§ Prompt: Go line by line through the entries below and copy those containing the string "class".

═══ Supplied information ═══

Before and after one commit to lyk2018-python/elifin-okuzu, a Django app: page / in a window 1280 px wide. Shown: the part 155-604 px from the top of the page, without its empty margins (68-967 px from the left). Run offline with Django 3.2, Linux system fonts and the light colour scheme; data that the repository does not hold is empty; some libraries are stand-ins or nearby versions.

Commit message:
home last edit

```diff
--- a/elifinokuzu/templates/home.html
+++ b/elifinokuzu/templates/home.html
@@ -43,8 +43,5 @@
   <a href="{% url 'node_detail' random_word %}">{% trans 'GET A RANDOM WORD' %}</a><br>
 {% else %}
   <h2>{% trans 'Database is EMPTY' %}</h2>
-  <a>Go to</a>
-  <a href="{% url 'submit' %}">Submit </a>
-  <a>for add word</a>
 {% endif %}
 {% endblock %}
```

═══
═══ Supplied information ═══

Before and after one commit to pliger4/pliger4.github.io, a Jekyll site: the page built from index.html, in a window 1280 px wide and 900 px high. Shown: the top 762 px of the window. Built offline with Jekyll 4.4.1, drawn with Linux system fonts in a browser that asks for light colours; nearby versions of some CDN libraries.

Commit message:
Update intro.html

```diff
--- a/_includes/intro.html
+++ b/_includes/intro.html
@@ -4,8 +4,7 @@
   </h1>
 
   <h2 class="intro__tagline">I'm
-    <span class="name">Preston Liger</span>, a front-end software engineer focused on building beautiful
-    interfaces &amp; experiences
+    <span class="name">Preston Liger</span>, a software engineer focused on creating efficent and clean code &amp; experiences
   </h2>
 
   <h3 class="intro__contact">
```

═══

§ The completed task:
   <h2 class="intro__tagline">I'm
-    <span class="name">Preston Liger</span>, a front-end software engineer focused on building beautiful
+    <span class="name">Preston Liger</span>, a software engineer focused on creating efficent and clean code &amp; experiences
   <h3 class="intro__contact">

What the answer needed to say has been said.